A common reproach precluding the use of osteopathic manipulative medicine (OMM) in pediatrics is a lack of evidence regarding its safety, feasibility, and effectiveness.
We conducted a systematic, scoping review of pediatric osteopathic medicine to identify gaps in the literature and make recommendations for future research.
We searched 10 databases using 6 key words and medical subject heading terms for any primary articles reporting OMM use in children published from database inception until initiation of the study.
Articles were selected if they reported primary data on OMM conducted in the United States on patient(s) 0 to 18 years old.

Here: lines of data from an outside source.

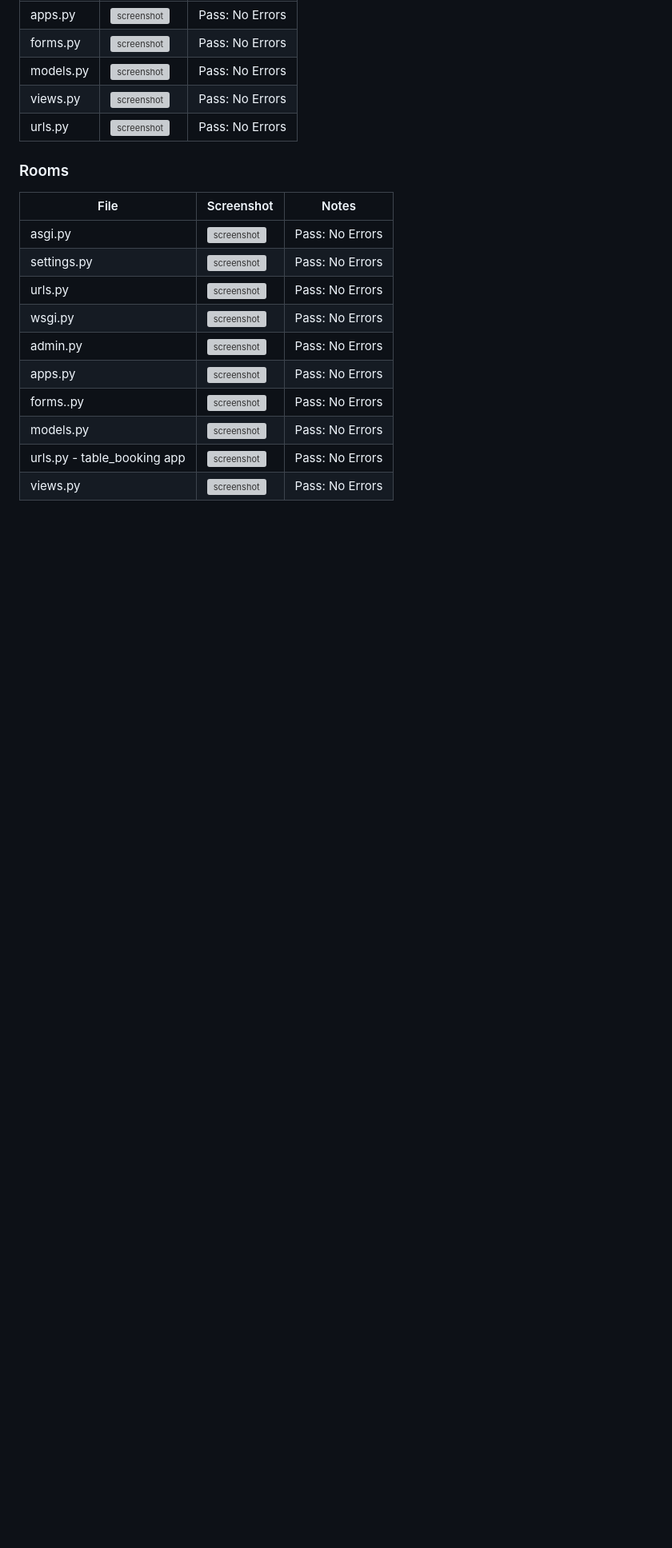
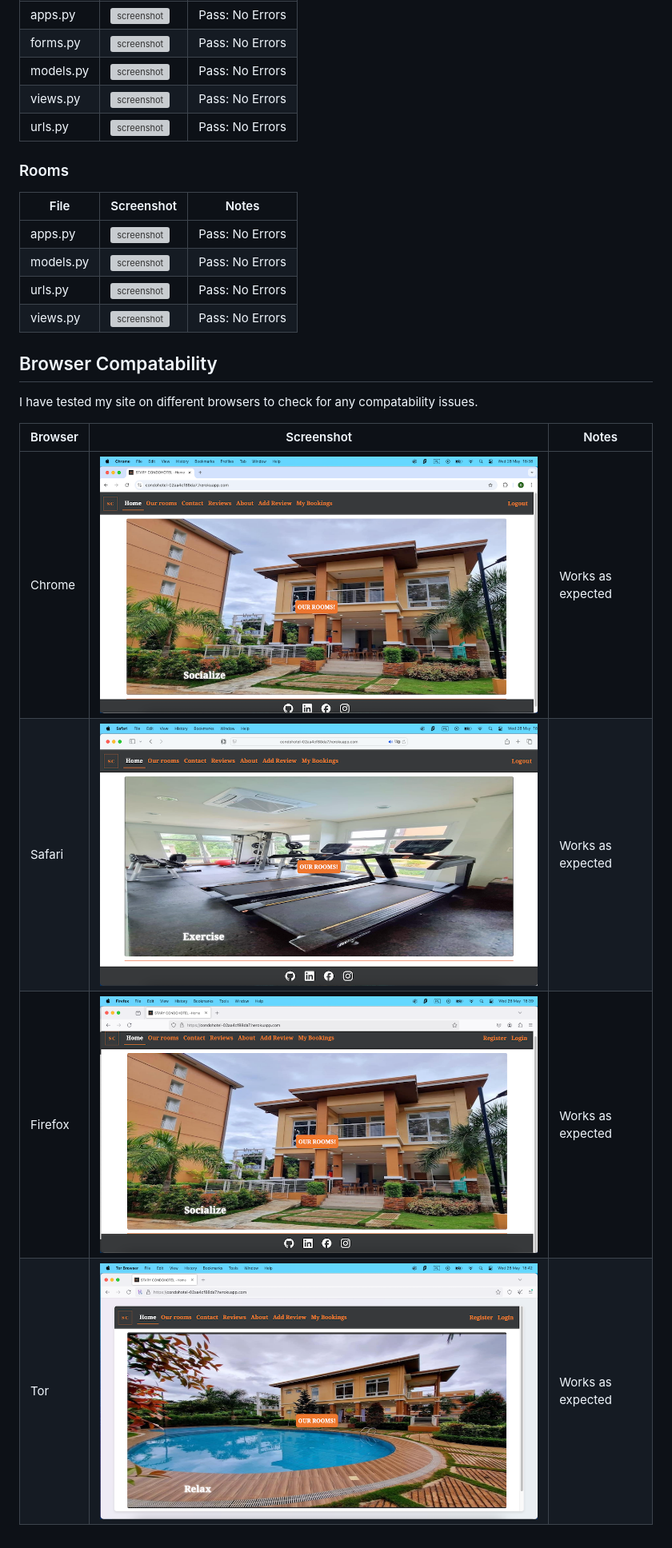
Before and after one commit to GrzegorzStary/CONDOHOTEL, a Markdown page: TESTING.md, the part around the change. Shown: that part at 80% size. Drawn GitHub-style; pictures changed too: documentation/images/Tor.png (added), documentation/images/chrome.png (added), documentation/images/firefox.png (added); blank space fills up the shorter version; grey boxes are pictures that could not be loaded.

Commit message:
UPDATE: Testing.md for Browser Compatability

```diff
--- a/TESTING.md
+++ b/TESTING.md
@@ -75,13 +75,18 @@ I have used the [PEP8 CI Python Linter](https://pep8ci.herokuapp.com) to validat
 
 | File | Screenshot | Notes |
 | --- | --- | --- |
-| asgi.py | ![screenshot](documentation/validation/pep8/asgi.py.png) | Pass: No Errors |
-| settings.py | ![screenshot](documentation/validation/pep8/settings.py.png) | Pass: No Errors |
-| urls.py | ![screenshot](documentation/validation/pep8/urls.py.png) | Pass: No Errors |
-| wsgi.py | ![screenshot](documentation/validation/pep8/wsgi.py.png) | Pass: No Errors |
-| admin.py | ![screenshot](documentation/validation/pep8/admin.py.png) | Pass: No Errors |
-| apps.py | ![screenshot](documentation/validation/pep8/apps.py.png) | Pass: No Errors |
-| forms..py | ![screenshot](documentation/validation/pep8/forms.py.png) | Pass: No Errors |
-| models.py | ![screenshot](documentation/validation/pep8/models.py.png) | Pass: No Errors |
-| urls.py - table_booking app | ![screenshot](documentation/validation/pep8/urls2.py.png) | Pass: No Errors |
-| views.py | ![screenshot](documentation/validation/pep8/views.py.png) | Pass: No Errors |
+| apps.py | ![screenshot](documentation/images/testing/python/rooms/rooms_apps.png) | Pass: No Errors |
+| models.py | ![screenshot](documentation/images/testing/python/rooms/rooms_models.png) | Pass: No Errors |
+| urls.py | ![screenshot](documentation/images/testing/python/rooms/rooms_urls.png) | Pass: No Errors |
+| views.py | ![screenshot](documentation/images/testing/python/rooms/rooms_view.png) | Pass: No Errors |
+
+## Browser Compatability
+
+I have tested my site on different browsers to check for any compatability issues.
+
+| Browser | Screenshot | Notes |
+| --- | --- | --- |
+| Chrome | ![screenshot](documentation/images/chrome.png) | Works as expected |
+| Safari | ![screenshot](documentation/images/safari.png) | Works as expected |
+| Firefox | ![screenshot](documentation/images/firefox.png) | Works as expected |
+| Tor | ![screenshot](documentation/images/Tor.png) | Works as expected |
```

Baseline study characteristics were collected from each article and the Grading of Recommendations, Assessment, Development, and Evaluations system was used to critically appraise each study.
Database search yielded 315 unique articles with 30 studies fulfilling inclusion and exclusion criteria. Of these, 13 reported the data required to demonstrate statistically significant results, and no significant adverse events were reported. The majority of studies were graded as providing weak clinical evidence because of significant methodologic flaws and biases.

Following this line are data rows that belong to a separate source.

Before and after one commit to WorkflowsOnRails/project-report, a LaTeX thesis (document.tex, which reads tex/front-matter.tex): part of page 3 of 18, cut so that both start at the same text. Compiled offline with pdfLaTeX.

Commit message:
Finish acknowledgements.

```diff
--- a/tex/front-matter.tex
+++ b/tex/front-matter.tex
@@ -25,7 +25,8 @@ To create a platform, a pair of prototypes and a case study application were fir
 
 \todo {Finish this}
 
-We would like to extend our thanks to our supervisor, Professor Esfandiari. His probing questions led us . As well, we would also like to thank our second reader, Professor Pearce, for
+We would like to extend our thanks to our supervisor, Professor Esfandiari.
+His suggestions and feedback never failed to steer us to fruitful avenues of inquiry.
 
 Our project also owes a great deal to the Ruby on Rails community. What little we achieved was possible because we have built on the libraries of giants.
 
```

The review was limited to US-based studies and reports. Minimal discrepancies between reviewers were resolved via an objective third reviewer.

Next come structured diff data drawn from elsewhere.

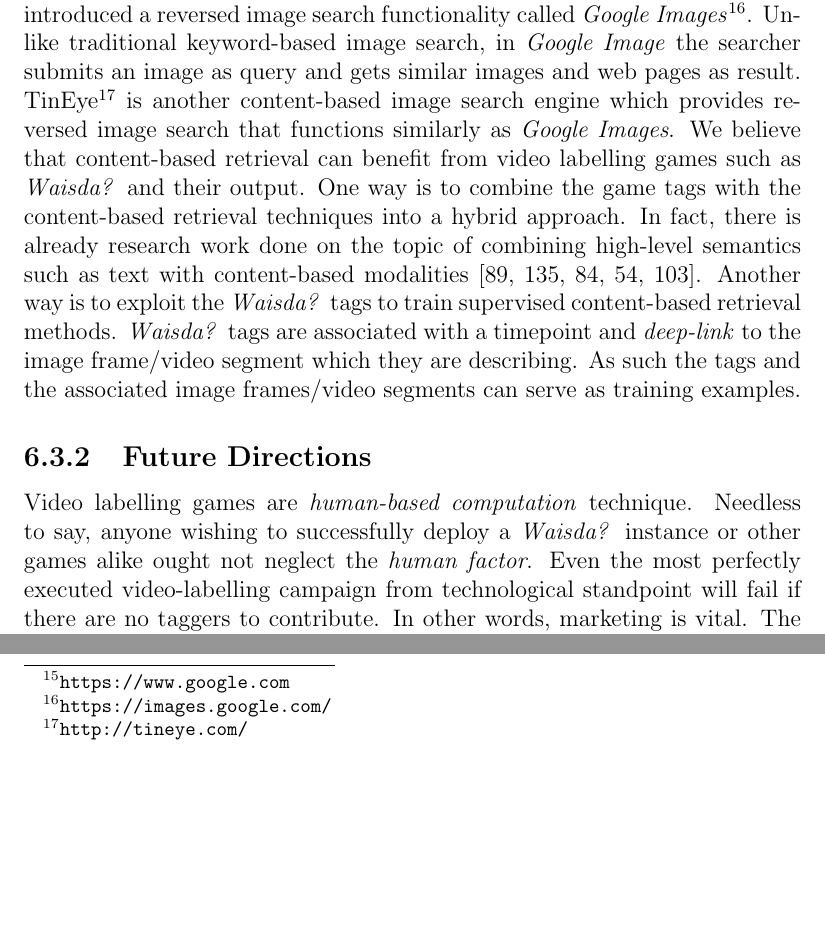
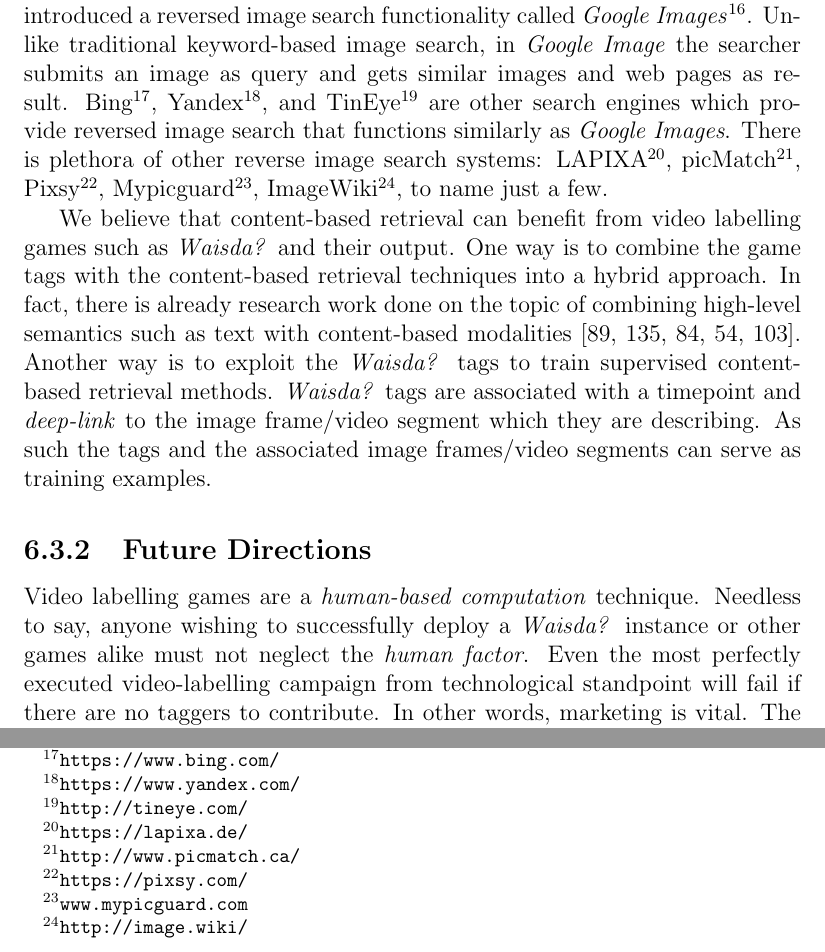
Before and after one commit to Riste/thesis, a LaTeX thesis (thesis.tex, which reads conclusion.tex): two parts of page 109 of 147 before the commit and two parts of page 111 of 149 after it, joined at a grey line, cut so that both start at the same text, the shorter picture padded with empty space. Compiled offline with pdfLaTeX.

```diff
--- a/conclusion.tex
+++ b/conclusion.tex
@@ -100,17 +100,25 @@
 
 
 \subsubsection{Computer Vision}
-Thanks to the advancements made in the area of deep learning \cite{Bengio:2013:RLR:2498740.2498889,Arel:2010:RFD:1921914.1921920,Schmidhuber:deep-learning} the field of computer vision witnessed important breakthroughs in the recent years. Using vast number of high-resolution example images, the deep convolutional neural networks can be trained to classify and label scenes and objects depicted in new unseen images \cite{NIPS2012_4824,10.1109/TPAMI.2012.231}. An excellent example of this idea put into practice is the Microsoft's Project Adam \cite{project-adam}. The Adam computer vision system is hailed to be advanced enough to tell the difference, for example, between a picture of a Pembroke and a Cardigan Corgi (dog breeds), a task that is quite difficult even for a person. The Adam system is fuelled by a deep convolutional neural network which has been trained with over 14 million images split up into 22,000 categories drawn from the ImageNet database\footnote{\url{http://www.image-net.org/}}. Another computer vision task that has benefited greatly from deep learning is face recognition. The Facebook's DeepFace system is able to tell whether two previously unseen photos of faces show the same person with accuracy almost as high as that of a human regardless of variations in lighting or whether the person in the picture is directly facing the camera \cite{Taigman_2014_CVPR,DBLP:conf/cvpr/ZhangPTFB15}. The deep learning techniques have been applied to the medium of video as well. Karpathy et al. used convolutional neural networks for large-scale video classification. Deep learning has also been exploited to for human action recognition in videos \cite{DBLP:journals/corr/SimonyanZ14,Ji:2013:CNN:2412386.2412939}. In spite of all these advancements, the holy grail of computer vision, \textit{total scene understanding}, is still well outside the reach or the current state-of-the-art systems. This is even more true for the medium of video which compared to still images has the additional temporal dimension. A direct consequence of the temporal dimension and an excellent example of the complexity of scene understanding is the so-called \textit{Kuleshov effect}. It is a cognitive phenomenon by which viewers derive more meaning from the interaction of two sequential shots than from a single shot in isolation \cite{mobbs2006kuleshov}. This means that the meaning of a scene is not determined only by the scene itself but also by the scenes that preceded it. While the total scene understanding is presently unattainable for computers it is relatively easy for the average \textit{Waisda?} player. We have demonstrated that the \textit{Waisda?} tags refer ---among other things--- to the more abstract aspects of the videos such as topics.
+Thanks to the advancements made in the area of deep learning \cite{Bengio:2013:RLR:2498740.2498889,Arel:2010:RFD:1921914.1921920,Schmidhuber:deep-learning} the field of computer vision witnessed important breakthroughs in the recent years. Using vast number of high-resolution example images, the deep convolutional neural networks can be trained to classify and label scenes and objects depicted in new unseen images \cite{NIPS2012_4824,10.1109/TPAMI.2012.231}. An excellent example of this idea put into practice is the Microsoft's Project Adam \cite{project-adam}. The Adam computer vision system is hailed to be advanced enough to tell the difference, for example, between a picture of a Pembroke and a Cardigan Corgi (dog breeds), a task that is quite difficult even for a person. The Adam system is fuelled by a deep convolutional neural network which has been trained with over 14 million images split up into 22,000 categories drawn from the ImageNet database\footnote{\url{http://www.image-net.org/}}.
+
+Another computer vision task that has benefited greatly from deep learning is face recognition. The Facebook's DeepFace system is able to tell whether two previously unseen photos of faces show the same person with accuracy almost as high as that of a human regardless of variations in lighting or whether the person in the picture is directly facing the camera \cite{Taigman_2014_CVPR,DBLP:conf/cvpr/ZhangPTFB15}. The deep learning techniques have been applied to the medium of video as well. Karpathy et al. used convolutional neural networks for large-scale video classification. Deep learning has also been exploited to for human action recognition in videos \cite{DBLP:journals/corr/SimonyanZ14,Ji:2013:CNN:2412386.2412939}.
+
+In spite of all these advancements, the holy grail of computer vision, \textit{total scene understanding}, is still well outside the reach or the current state-of-the-art systems. This is even more true for the medium of video which compared to still images has the additional temporal dimension. A direct consequence of the temporal dimension and an excellent example of the complexity of scene understanding is the so-called \textit{Kuleshov effect}. It is a cognitive phenomenon by which viewers derive more meaning from the interaction of two sequential shots than from a single shot in isolation \cite{mobbs2006kuleshov}. This means that the meaning of a scene is not determined only by the scene itself but also by the scenes that preceded it. While the total scene understanding is presently unattainable for computers it is relatively easy for the average \textit{Waisda?} player.
+
+We have demonstrated that the \textit{Waisda?} tags refer ---among other things--- to the more abstract aspects of the videos such as topics.
 This hints to a potential hybrid approach to video annotation that combines computer vision and a human-computation technique such as \textit{Waisda?}. The computer vision system will detect and label objects, actions, generic scene classes, etc. and the \textit{Waisda?} players will tag the more abstract aspect relating to the meaning of the scenes. In such a system there will be overlap, the computer vision system and the \textit{Waisda?} players may ascribe the same tag. This redundancy is an affirmation of the correctness of the tag. A potential drawback of the computer vision systems in general is that they need to be trained to learn new concepts. Granted the Adam system can recognize over 22,000 concepts but this is still a finite and potentially limited set. The hybrid approach could be used to overcome this problem. The computer vision system can learn new concepts from the \textit{Waisda?} tags. Indeed, the \textit{Waisda?} tags and the associated scenes can be used as training examples for the computer vision system to learn the ``unseen" concepts denoted by the tags. It remains to be seen whether the learned concepts by Adam system can be successfully used for retrieval.
 
 \subsubsection{Multimedia Information Retrieval}
 There are two major approaches to multimedia retrieval: text-based retrieval and content-based retrieval and according to Chu \cite{journals/jasis/Chu01} the former approach is the most widely used in practice. Keyword-based search, which is a type of text-based retrieval, is the dominant search modality for images and videos on the Web. In this thesis we have demonstrated that the tags collected with \textit{Waisda?} can be successfully exploited for keyword-based retrieval. This finding has important consequences for the accessibility of the videos on the Web where the size of the multimedia content has exploded exponentially in the recent years. According to the video marketing site ReelSEO\footnote{\url{http://www.reelseo.com}}, as of December 2015, every minute 300 hours of video material is being uploaded on YouTube\footnote{\url{https://www.youtube.com}}\cite{reelseo} and YouTube is just one of the major video-sharing services. \textit{Waisda?} and games alike can be used to annotate the vast number of videos on the Web and make them accessible via keyword-based search.
 
-Although still an active research field, content-based retrieval has gained attention on the Web in the recent years. The major search engine Google\footnote{\url{https://www.google.com}} introduced a reversed image search functionality called \textit{Google Images}\footnote{\url{https://images.google.com/}}. Unlike traditional keyword-based image search, in \textit{Google Image} the searcher submits an image as query and gets similar images and web pages as result. TinEye\footnote{\url{http://tineye.com/}} is another content-based image search engine which provides reversed image search that functions similarly as \textit{Google Images}. We believe that content-based retrieval can benefit from video labelling games such as \textit{Waisda?} and their output. One way is to combine the game tags with the content-based retrieval techniques into a hybrid approach. In fact, there is already research work done on the topic of combining high-level semantics such as text with content-based modalities \cite{Popescu:2007:ODC:1282280.1282338,Yavlinsky06alarge,citeulike:4000618,Huurnink:2010:TTR:1816041.1816045,snoek2007adding}.
+Although still an active research field, content-based retrieval has gained attention on the Web in the recent years. The major search engine Google\footnote{\url{https://www.google.com}} introduced a reversed image search functionality called \textit{Google Images}\footnote{\url{https://images.google.com/}}. Unlike traditional keyword-based image search, in \textit{Google Image} the searcher submits an image as query and gets similar images and web pages as result. Bing\footnote{\url{https://www.bing.com/}}, Yandex\footnote{\url{https://www.yandex.com/}}, and TinEye\footnote{\url{http://tineye.com/}} are other search engines which provide reversed image search that functions similarly as \textit{Google Images}. There is plethora of other reverse image search systems: LAPIXA\footnote{\url{https://lapixa.de/}}, picMatch\footnote{\url{http://www.picmatch.ca/}}, Pixsy\footnote{\url{https://pixsy.com/}}, Mypicguard\footnote{\url{www.mypicguard.com}}, ImageWiki\footnote{\url{http://image.wiki/}}, to name just a few.
+
+We believe that content-based retrieval can benefit from video labelling games such as \textit{Waisda?} and their output. One way is to combine the game tags with the content-based retrieval techniques into a hybrid approach. In fact, there is already research work done on the topic of combining high-level semantics such as text with content-based modalities \cite{Popescu:2007:ODC:1282280.1282338,Yavlinsky06alarge,citeulike:4000618,Huurnink:2010:TTR:1816041.1816045,snoek2007adding}.
 Another way is to exploit the \textit{Waisda?} tags to train supervised content-based retrieval methods. \textit{Waisda?} tags are associated with a timepoint and \textit{deep-link} to the image frame/video segment which they are describing. As such the tags and the associated image frames/video segments can serve as training examples.
 
 \subsection{Future Directions}
-Video labelling games are \textit{human-based computation} technique. Needless to say, anyone wishing to successfully deploy a \textit{Waisda?} instance or other games alike ought not neglect the \textit{human factor}. Even the most perfectly executed video-labelling campaign from technological standpoint will fail if there are no taggers to contribute. In other words, marketing is vital. The empirical evidence collected from both \textit{Waisda?} pilots supports this claim. On both occasions the bulk of the tags was accumulated during periods when there was active marketing campaign for promoting the game. We believe that carefully applying the marketing mechanisms for acquiring new players by targeting the right online communities is a key factor for success. We mentioned already that annotation of content from certain genres such as art which may employ abstract symbolism will require more knowledgeable individuals. Our hypothesis is that engaging the right community leads to better tags. Understanding the relationship between target marketing and user engagement on one side and the quality of the resulting tags on the other is a worthwhile direction for future research.
+Video labelling games are a \textit{human-based computation} technique. Needless to say, anyone wishing to successfully deploy a \textit{Waisda?} instance or other games alike must not neglect the \textit{human factor}. Even the most perfectly executed video-labelling campaign from technological standpoint will fail if there are no taggers to contribute. In other words, marketing is vital. The empirical evidence collected from both \textit{Waisda?} pilots supports this claim. On both occasions the bulk of the tags was accumulated during periods when there was an active marketing campaign for promoting the game. We believe that carefully applying the marketing mechanisms for acquiring new players by targeting the right online communities is a key factor for success. We mentioned already that annotation of content from certain genres such as art which may employ abstract symbolism will require more knowledgeable individuals. Our hypothesis is that engaging the right community leads to better tags. Understanding the relationship between target marketing and user engagement on one side and the quality of the resulting tags on the other is a worthwhile direction for future research.
 
 What makes video annotation a difficult task is the fact that video is a medium that is extremely rich in meaning. The taggers can get overwhelmed by the complex interplay of objects and events especially in the fast-paced game setting. We believe that the game design directly influences the focus and quality of the resulting tags. For example, significant portion of the \textit{Waisda?} tags refer to more noticeable aspects of the content such as moving objects in the background or in the foreground, or prominent stationary objects. This is hardly surprising, after all these are things that are easy to reach consensus on and ultimately that is the goal of the game from the perspective of the players. We hypothesise that if the underlying goals\footnote{An example goal could be tagging the occurrences of specific type of events.} of the game creators are better aligned with the game objectives from the perspective of the players that will result in increased quality of the resulting tags. Understanding how the game design and game objectives influence the quality of the resulting tags is another worthwhile direction for future research.
 
```
Also changed, not shown: kcap.tex (+1 -1 lines), thesis.tex (+6 -0 lines).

There is little strong, scientific, evidence-based literature demonstrating the therapeutic benefit of OMM for pediatric care. No strong clinical recommendations can be made, but it can be medically tolerated given its low risk profile. High-quality, scientifically rigorous OMM research is required to evaluate safety, feasibility, and efficacy in pediatrics.